Red eye

Cardinal sign of ocular inflammation that is caused by many conditions, most cases are benign and can be effectively managed by primary care provider but key to management is recognizing cases with underlying disease that require opthalmologic consultation



Most common cause of red eye with purulent discharge, does not cause visual changes or ocular pain, can be due to allergic, viral (most contagious), or bacterial origin and typically treat with antibiotics just in case, can refer if no improvement in 3-5 days



Nasolacrimal duct obstruction and infection characterized by local pain, edema, and erythema over lacrimal sac usually unilateral, does not typically cause visual defect or pain in globe of eye, often causes purulent discharge from puncta, refer to IV abx if pt is febrile or no improvement


Preseptal (periorbital cellulitis)

Infection from eyelid from trauma, infection, may be mild to moderate edema and tenderness of eyelid, no pain with eye movement or limitation, no swelling behind eye or redness of eye, visual acuity not affected, can be treated outpatient with antibiotics



Inflammation of connective tissue btwn sclera and conjunctiva, patient usually presents with discomfort and irritation (not pain) that upon slit lamp eval usually localizes edema to the area that overlies the sclera, can be recurrent, vision rnot affected


Keratoconjunctivits sicca

Dry eye syndrome, presents with foreign body sensation, blurred vision and burning, no change in visual acuity, caused by environmental exposures, lacrimal gland disease, eyelid disorders, connective tissue disease, mainstay of treatment is lubrication from artificial tears and cyclosporine


Subconjunctival hemorrhage

Bright red patch appearing in the white of the eye, most often caused when small blood vessel breaks open and bleeds near the surface of the bulbar conjunctiva, can occur spontaneously often noticed upon awakening or straining, does not affect vision and is not painful, changes colors as it recedes and is similar to a bruise of the eye


Pterygium vs pingueculas

Pterygium is a triangular mass of thickened conjunctiva shaped like a wedge that can extend over the cornea while a pinguecula is a small yellowish elevation situated near the outer margin of the cornea


Medial canthus and lateral canthus

The inner fold of the eyelid and the outer fold of the eyelid


Pinguecula do NOT progress into...

....anything larger or pterygium

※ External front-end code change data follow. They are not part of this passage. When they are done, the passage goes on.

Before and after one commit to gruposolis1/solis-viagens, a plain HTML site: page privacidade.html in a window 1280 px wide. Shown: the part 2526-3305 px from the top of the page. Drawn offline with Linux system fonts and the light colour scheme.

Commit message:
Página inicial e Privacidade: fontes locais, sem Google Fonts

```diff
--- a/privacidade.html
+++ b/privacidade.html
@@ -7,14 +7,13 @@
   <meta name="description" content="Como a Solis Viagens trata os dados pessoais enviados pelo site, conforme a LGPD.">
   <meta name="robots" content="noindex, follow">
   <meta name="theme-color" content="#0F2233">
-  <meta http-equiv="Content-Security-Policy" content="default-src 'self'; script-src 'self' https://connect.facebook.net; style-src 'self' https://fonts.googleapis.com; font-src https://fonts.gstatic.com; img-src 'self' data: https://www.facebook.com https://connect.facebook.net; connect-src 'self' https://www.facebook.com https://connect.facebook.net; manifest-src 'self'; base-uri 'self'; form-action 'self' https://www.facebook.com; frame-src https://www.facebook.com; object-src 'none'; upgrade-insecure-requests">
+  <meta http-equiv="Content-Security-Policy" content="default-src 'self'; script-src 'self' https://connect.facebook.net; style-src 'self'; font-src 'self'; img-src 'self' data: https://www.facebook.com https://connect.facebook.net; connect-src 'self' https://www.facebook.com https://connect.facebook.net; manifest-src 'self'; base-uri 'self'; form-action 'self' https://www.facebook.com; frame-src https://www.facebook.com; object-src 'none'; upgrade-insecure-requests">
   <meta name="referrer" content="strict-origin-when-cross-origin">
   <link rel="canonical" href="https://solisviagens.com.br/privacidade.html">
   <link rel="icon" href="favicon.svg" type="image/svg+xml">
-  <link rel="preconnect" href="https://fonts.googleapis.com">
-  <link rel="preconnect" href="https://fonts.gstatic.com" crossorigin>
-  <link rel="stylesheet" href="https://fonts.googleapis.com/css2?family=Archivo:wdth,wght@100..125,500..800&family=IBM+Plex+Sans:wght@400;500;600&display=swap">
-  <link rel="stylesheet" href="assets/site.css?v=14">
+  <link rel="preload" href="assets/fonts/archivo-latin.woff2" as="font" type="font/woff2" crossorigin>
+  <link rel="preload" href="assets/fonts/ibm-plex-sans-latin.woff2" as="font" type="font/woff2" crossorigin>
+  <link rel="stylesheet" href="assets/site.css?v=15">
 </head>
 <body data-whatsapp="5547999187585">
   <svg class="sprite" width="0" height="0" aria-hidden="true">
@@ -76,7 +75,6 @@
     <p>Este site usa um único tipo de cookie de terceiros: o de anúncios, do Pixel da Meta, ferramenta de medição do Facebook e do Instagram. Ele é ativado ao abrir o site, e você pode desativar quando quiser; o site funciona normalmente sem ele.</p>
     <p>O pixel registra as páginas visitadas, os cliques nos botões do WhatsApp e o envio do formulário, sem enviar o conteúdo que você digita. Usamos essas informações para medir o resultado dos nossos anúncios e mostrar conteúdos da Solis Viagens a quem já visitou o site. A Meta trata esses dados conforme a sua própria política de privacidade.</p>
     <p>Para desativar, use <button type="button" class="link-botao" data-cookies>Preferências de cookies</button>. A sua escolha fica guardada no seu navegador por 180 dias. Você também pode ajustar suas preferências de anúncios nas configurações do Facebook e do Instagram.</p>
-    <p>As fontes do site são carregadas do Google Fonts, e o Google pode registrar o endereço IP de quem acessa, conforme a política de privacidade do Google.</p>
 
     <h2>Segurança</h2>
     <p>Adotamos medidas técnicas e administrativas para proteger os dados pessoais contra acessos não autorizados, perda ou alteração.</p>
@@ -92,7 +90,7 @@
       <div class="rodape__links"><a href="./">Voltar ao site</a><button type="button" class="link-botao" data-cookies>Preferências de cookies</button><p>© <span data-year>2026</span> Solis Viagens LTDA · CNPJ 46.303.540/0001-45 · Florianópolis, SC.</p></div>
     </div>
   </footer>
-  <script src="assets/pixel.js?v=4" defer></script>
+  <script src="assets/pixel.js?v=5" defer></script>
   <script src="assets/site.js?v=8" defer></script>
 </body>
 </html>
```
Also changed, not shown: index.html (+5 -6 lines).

Localized, painful, sting or itchy infection of eyelid margin involving hair follicles of eyelashes (external) or meibomian glands (internal). caused often in obstructed glands, failure to remove eye makeup, poor heigeine


Treatment of hordeolum/stye (4)

-Warm compress
-only antibiotics in extreme cases if suspected MRSA including dicloxacillin, bactrim, or linezolid



Painless**** granuloma of eyelid resulting from obstruction of a sebaceous gland (meibomian or other), slow growing nodule can be quite large and last many months, rarely interfere with vision or causes pain, usually resolves spontaneously, can be from seborrhea



Inflammatory condition of the eyelid caused by infection or obstruction of eyelid glands (may be assoc with conjunctivitis) patients generally do not experience visual changes or ocular pain, either staph or seborrheic in origin, treated with no tears baby shampoo 2-3 times a day, or erythromycin ointment in staph infection



Inflammation of cornea that can be bacterial, fungal, or parasitic in origins, patient complains of severe pain and decreased visual acuity and photophobia, requires immediate treatment, bacterial often associated with contact lens and mucopurulent discharge, viral usually with watery discharge and grey corneal opacity



Inflammation of the sclera, may be associated with uveitis, can be unilateral, bilateral, or alternate eye to eye, conjunctival vessels are engorged with rough appearance*** (diff from episcleritis), usually accompanied by pain especially with pressure, gradual onset with insidious decrease in vision, recurrent episodes common


Rheumatoid arthritis is most frequently associated with...



3 differentiating symptoms of scleritis compared to conjunctivitis

-lack of discharge
-ocular pain
-loss of visual acuity


Corneal injury

Patient presents with pain, tearing, photophobia, may or may not have decreased visual acuity, detected with fluorescein to detect evidence, eyelid should be everted to exclude retained material, can be dealt with in primary care but sometimes require referral if no improvement from antibiotic treatment



Inflammation of the iris often due to blunt trauma, nontraumatic is associated with certain diseases, symptoms include pain in eye or brow region, unilateral worsened eye pain in bright light, reddened eye especially adjacent to iris, blurred vision, headache, perilimbal flush


Iritis is closely associated with...

...inflammatory bowel disease



Blood layering in anterior chamber often due to trauma, can affect vision and patients may also experience pain and sensitivity to light, treat with protective shield over injured eye, limit physical activity and elevate head to help drainage, NSAIDS MAY be used according to who you ask, may cause dangerous elevation of eye pressure requiring surgical drainage


Orbital cellulitis

Medical emergency that sees inflammation of tissues of the orbit with proptosis, pain and limitation of movement of eye, edema of conjunctiva with mean age being 7 years old, appear very sick, potentially decreased visual acuity, requires CT scan of orbits and hospitalization


Most common cause of exopthalmos and proptosis in children

Orbital cellulitis caused by S aureus, strep, and H influenzae


Herpes simplex conjunctivitis

Frequently occurs at the lid margin, disease occurs in children and may include fever, respiratory system involvement, present with painful red eye with watery discharge and preauricular lymphadenopathy, vision can be affected if not treated, small ecchymoses seen on conjunctiva, within 2 weeks of onset 50% of patients develop corneal epithelial manifestations, require referral to ophthalmology


Herpes zoster ophthalmicus

Shingles infection in elderly very painful that can affect vision if left untreated, commonly effects eyelids, does not cross midline


Herpes zoster ophthalmicus treatment

-Valcyclovir best
-burrows solution, cool compress (relief)


Summary of findings that require prompt referral visually

-decreased vision
-ocular pain
-severe photophobia
-corneal ulcers/dendrites
-abnormal pupils